October 18, 1998 |
Here is the Mendocino County district attorney's race boiled down to its extremely odd essence: On your right is incumbent Susan Massini, a conservative Republican pushing for a fourth term, who has been accused of bungling the highest-profile cases of her 12-year tenure, from the slaying of a sheriff's deputy to the prosecution of union activists. On your not-quite left is challenger Norman L. Vroman, a Libertarian who spent nine months in federal prison for failing to file tax returns.
February 16, 1997 |
Over two hours, three times a day, precisely on schedule, on a full stomach. A novice picker and single mother named Velasquez, acknowledged that spending an afternoon working like a dog for a few of the aromatic, apricot-flavored golden mushrooms that will sell for $11 a pound in upscale Bay Area markets is no way to get rich. "But the economy up here is awful, and you have to do what you can," she said. Besides, "I enjoy being outside."
July 28, 1996
I enjoyed reading the article by Heidi Haughy Cusick ("Cabin Fever," June 30), particularly since I have not been through Mendocino County for over 30 years. The author, however, states that Beija Flor is Portuguese for beautiful flower. Not so. Beija Flor, loosely translated, means "flower kisser" and is an appropriate name for that pretty creature the hummingbird. If Ms. Cusick had kept her eyes peeled, she would probably have spotted hummingbird logos at the hideaway. RUDY DOMENIE Laguna Hills
February 14, 1996 |
Printed prominently on each front page of the Anderson Valley Advertiser is a famous quotation from the legendary newsman Joseph Pulitzer. "Newspapers," it reads, "should have no friends." The admonition is clear: Journalists must avoid relationships that might prevent them from reporting news fairly and accurately. Few have embraced this advice as lustily as Bruce Anderson, the owner-editor-publisher of the Advertiser.

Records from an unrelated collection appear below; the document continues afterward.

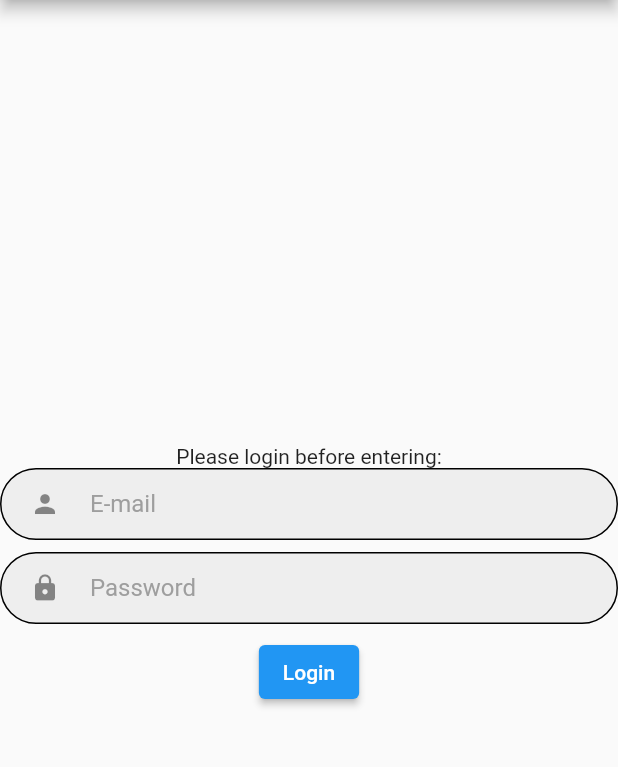
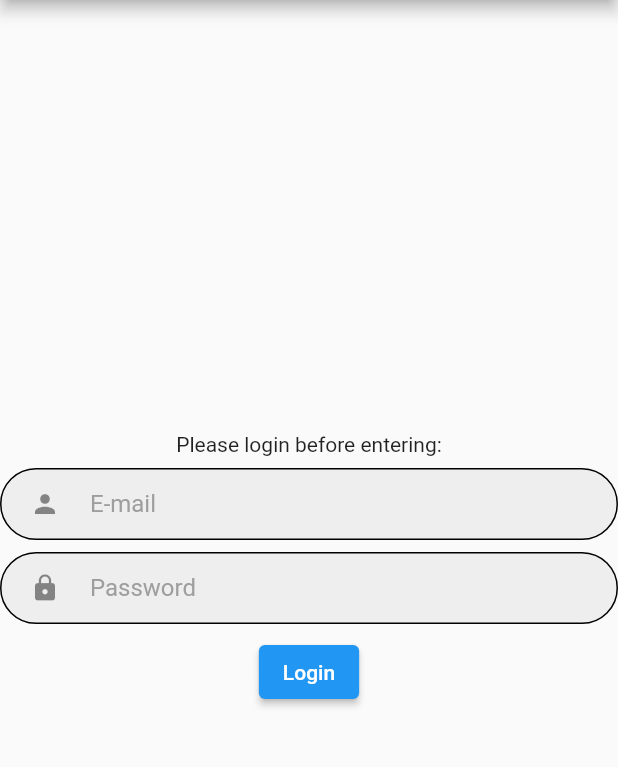
Before and after one commit to fuadreza/simple_sample, a Flutter app: the screen it shows after launch, on a phone screen of 412 x 824 dp, the part 84-851 px from its top. Run offline on Flutter 3.47's test engine with Material 2 defaults, Android fonts, the phone set to English and light mode, and no system bars; our stand-ins replace dio, equatable, get.

Commit message:
add space login view

```diff
--- a/lib/core/network/base_api_client.dart
+++ b/lib/core/network/base_api_client.dart
@@ -93,7 +93,9 @@ class BaseApiClient {
 
   Object handleError(Object error) {
     if (error is DioError) {
-      final Map<String, dynamic> response = jsonDecode(error.response.toString());
+      final Map<String, dynamic> response = error.response != null
+          ? jsonDecode(error.response.toString())
+          : {'code': 'error unidentified'} ;
 
       throw ServerException(message: response['code']);
     } else {
--- a/lib/feature/main/presentation/modules/login/login_controller.dart
+++ b/lib/feature/main/presentation/modules/login/login_controller.dart
@@ -43,6 +43,7 @@ class LoginController extends GetxController {
       _showSnackBar('Success', 'Login Success');
       Get.offAll(const HomeView(title: 'Home Screen',));
     } on ServerException catch (error) {
+      loginState = LoginFailed(message: '${error.message}');
       Get.defaultDialog(
         title: 'Error',
         middleText: '${error.message}',
--- a/lib/feature/main/presentation/modules/login/login_view.dart
+++ b/lib/feature/main/presentation/modules/login/login_view.dart
@@ -33,6 +33,9 @@ class LoginView extends GetView<LoginController> {
               Text(
                 'Please login before entering:',
               ),
+              SizedBox(
+                height: 8,
+              ),
               TextFormField(
                 controller: _emailController,
                 validator: (value) {
@@ -57,11 +60,6 @@ class LoginView extends GetView<LoginController> {
               SizedBox(
                 height: 8,
               ),
-              Obx(() =>
-              controller.loginState is LoginLoading
-                  ? const Text('Loading')
-                  : const SizedBox()
-              ),
               ElevatedButton(
                 onPressed: () async {
                   if (formKey.currentState?.validate() ?? false) {
@@ -69,6 +67,14 @@ class LoginView extends GetView<LoginController> {
                   }
                 },
                 child: Text('Login'),
+              ),
+              SizedBox(
+                height: 8,
+              ),
+              Obx(() =>
+              controller.loginState is LoginLoading
+                  ? const CircularProgressIndicator()
+                  : const SizedBox()
               ),
             ],
           ),
```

January 19, 1996 |
To the old-timers who gather for afternoon coffee at the Redwood Drive-in, there are few pastimes sweeter than sharkin' a bright-lighter with a slib of Boont. Take the yuppie in his BMW, up from San Francisco for some weekend wine tasting. He approaches the men with a smile, asking directions to a local bed and breakfast inn. The response is quick--and earnestly polite: "Take your wee moshe, pike toward the Deep End and you'll deek on the Big Crick chiggrul and sluggin' region. And jape easy!"
CALIFORNIA | LOCAL
May 21, 1995 |
Whether the falling trees in this remote forest made noise is anyone's guess. Nobody was around to hear. But weeks later the uprooted trees--along with tons of boulders, mud and shale--are still causing a stir. Environmentalists blame loggers for the 80-foot-deep, nine-acre swath of hillside that tumbled into the Navarro River sometime in March. The landowner, Louisiana-Pacific Corp., contends it was an "act of God."
CALIFORNIA | LOCAL
November 17, 1990
As a native Northern Californian born and raised in the "silver lining" above Mendocino County, I strongly agree with Cockburn's column. His cryptic outlook on the parties and their funding is realistic. These corporations are piling money into these candidates for their own welfare, not that of the community. It is time to realize the dangers we are facing by allowing these multimillion-dollar firms to influence and run our elections and our government. It is indeed time that we as individuals who appreciate our freedom become educated about the perils of corporate funding before we find our democracy taken away by socialists in three-piece suits.